Here’s Why Lumber and Gold Are Reasons for Worry on U.S. StocksDavid Wilson
Commodity markets are signaling that lower prices and bigger swings lie ahead for U.S. stocks, according to Charlie Bilello, research director at Pension Partners LLC.
The attached chart illustrates how Bilello reached his conclusion: by tracking the price relationship between lumber and gold. The chart displays a ratio of futures prices at the Chicago Mercantile Exchange and New York’s Comex, respectively. The Standard & Poor’s 500 Index is also provided for reference.
“When lumber is leading gold, volatility in equities tends to fall going forward,” Bilello wrote in a blog posting three days ago on his New York-based investment firm’s website. “When gold is leading lumber, the opposite is true.”

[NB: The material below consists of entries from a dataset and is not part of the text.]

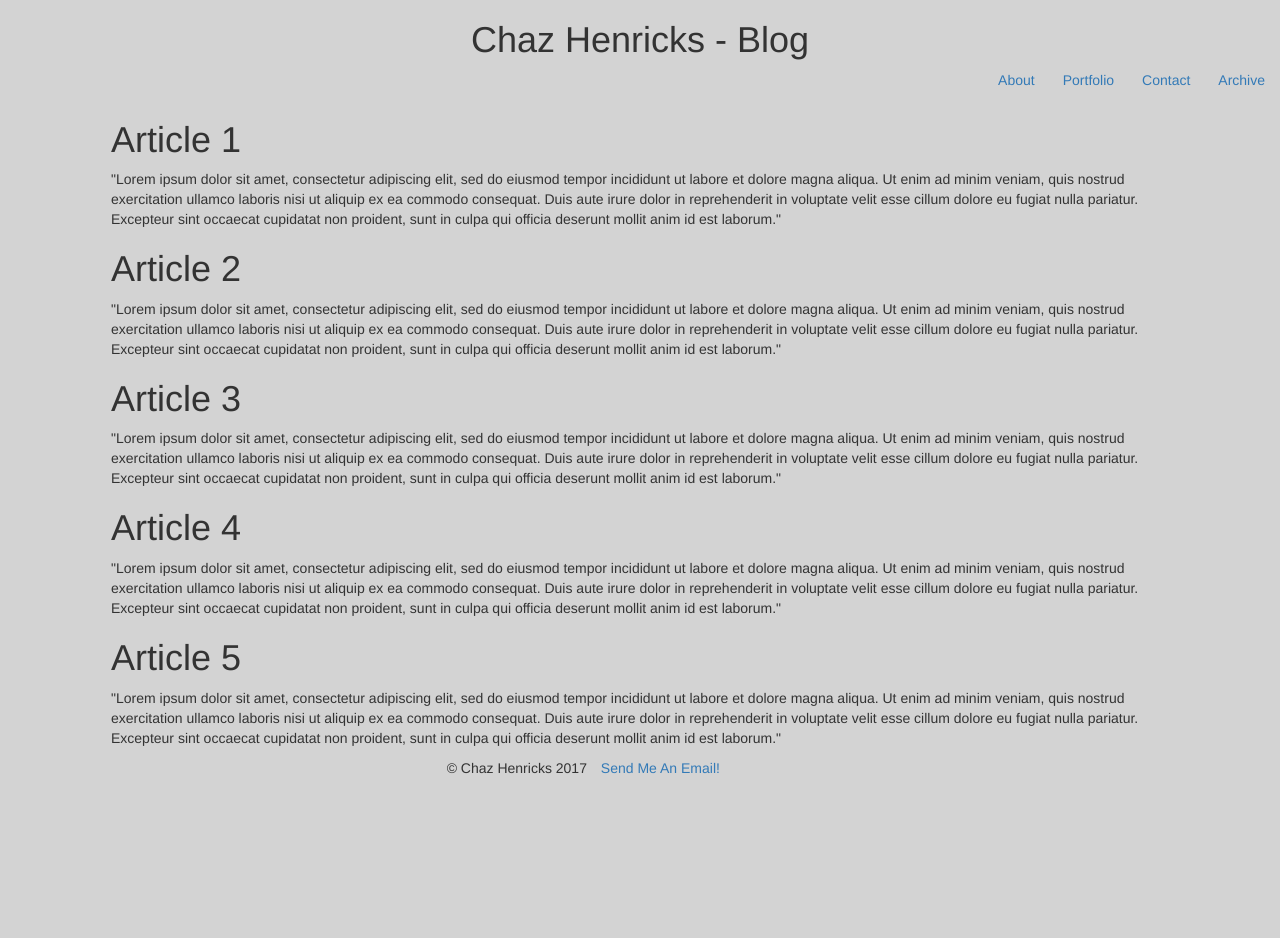
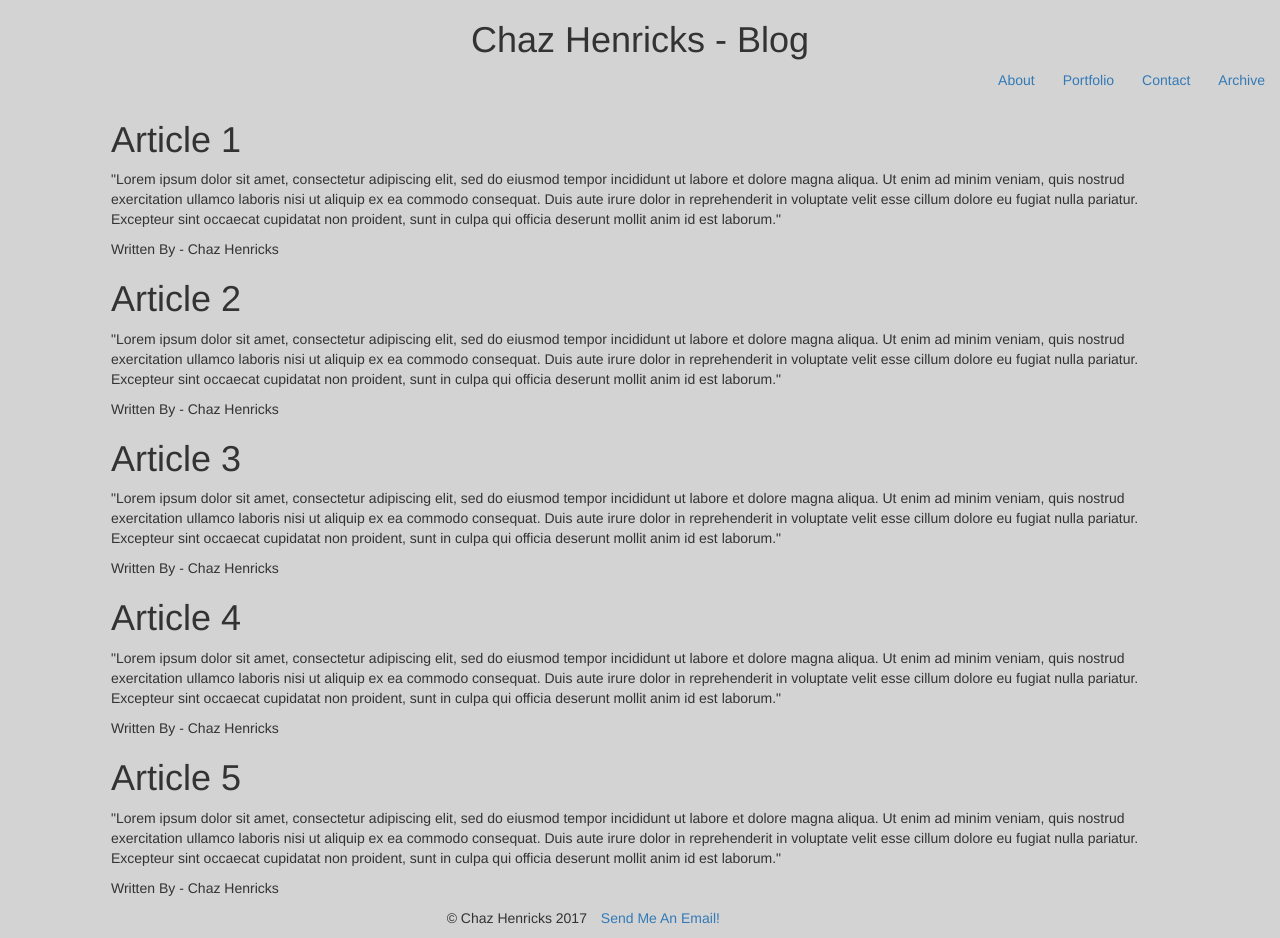
Before and after one commit to chazhenricks/blog, a plain HTML site: page index.html in a window 1280 px wide. Before the commit the page ends 800 px from the top, so only its background shows below. Drawn offline with nearby package versions, Linux system fonts and the light colour scheme.

Commit message:
added written by footers to articles

```diff
--- a/index.html
+++ b/index.html
@@ -25,12 +25,14 @@
 					<section>
 						<p>"Lorem ipsum dolor sit amet, consectetur adipiscing elit, sed do eiusmod tempor incididunt ut labore et dolore magna aliqua. Ut enim ad minim veniam, quis nostrud exercitation ullamco laboris nisi ut aliquip ex ea commodo consequat. Duis aute irure dolor in reprehenderit in voluptate velit esse cillum dolore eu fugiat nulla pariatur. Excepteur sint occaecat cupidatat non proident, sunt in culpa qui officia deserunt mollit anim id est laborum."</p>
 					</section>
+					<p> Written By - Chaz Henricks </p>
 			</article>
 			<article>
 				<h1> Article 2 </h1>
 					<section>
 						<p>"Lorem ipsum dolor sit amet, consectetur adipiscing elit, sed do eiusmod tempor incididunt ut labore et dolore magna aliqua. Ut enim ad minim veniam, quis nostrud exercitation ullamco laboris nisi ut aliquip ex ea commodo consequat. Duis aute irure dolor in reprehenderit in voluptate velit esse cillum dolore eu fugiat nulla pariatur. Excepteur sint occaecat cupidatat non proident, sunt in culpa qui officia deserunt mollit anim id est laborum."</p>
 					</section>
+					<p> Written By - Chaz Henricks </p>
 			</article>
 			<article>
 				<h1> Article 3 </h1>
@@ -38,12 +40,14 @@
 						<p>"Lorem ipsum dolor sit amet, consectetur adipiscing elit, sed do eiusmod tempor incididunt ut labore et dolore magna aliqua. Ut enim ad minim veniam, quis nostrud exercitation ullamco laboris nisi ut aliquip ex ea commodo consequat. Duis aute irure dolor in reprehenderit in voluptate velit esse cillum dolore eu fugiat nulla pariatur. Excepteur sint occaecat cupidatat non proident, sunt in culpa qui officia deserunt mollit anim id est laborum."</p>
 
 					</section>
+					<p> Written By - Chaz Henricks </p>
 			</article>
 			<article>
 				<h1> Article 4 </h1>
 					<section>
 						<p>"Lorem ipsum dolor sit amet, consectetur adipiscing elit, sed do eiusmod tempor incididunt ut labore et dolore magna aliqua. Ut enim ad minim veniam, quis nostrud exercitation ullamco laboris nisi ut aliquip ex ea commodo consequat. Duis aute irure dolor in reprehenderit in voluptate velit esse cillum dolore eu fugiat nulla pariatur. Excepteur sint occaecat cupidatat non proident, sunt in culpa qui officia deserunt mollit anim id est laborum." </p>
 					</section>
+					<p> Written By - Chaz Henricks </p>
 			</article>
 			<article>
 				<h1> Article 5 </h1>
@@ -51,6 +55,7 @@
 						<p>"Lorem ipsum dolor sit amet, consectetur adipiscing elit, sed do eiusmod tempor incididunt ut labore et dolore magna aliqua. Ut enim ad minim veniam, quis nostrud exercitation ullamco laboris nisi ut aliquip ex ea commodo consequat. Duis aute irure dolor in reprehenderit in voluptate velit esse cillum dolore eu fugiat nulla pariatur. Excepteur sint occaecat cupidatat non proident, sunt in culpa qui officia deserunt mollit anim id est laborum." </p>
 
 					</section>
+					<p> Written By - Chaz Henricks </p>
 			</article>
 		</div>
 
```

This year, the ratio has fallen as much as 27 percent as lumber futures have tumbled, reflecting a drop in U.S. housing starts. Gold, which many investors see as a haven in periods of economic and political turmoil, was little changed for the year as of yesterday.
While the S&P 500 gained 2.4 percent for the year through yesterday, the lumber-gold indicator shows investors need to be more defensive, Bilello wrote. “At the very least, if history is any guide, we should be prepared for higher volatility ahead,” he added.
The ratio is the subject of a paper by Bilello and Michael A. Gayed, chief investment strategist at Pension Partners, that won an award from the National Association of Active Investment Managers. The paper covers the use of the indicator to switch between stocks and Treasury securities, and will be published next month. An abstract is now available.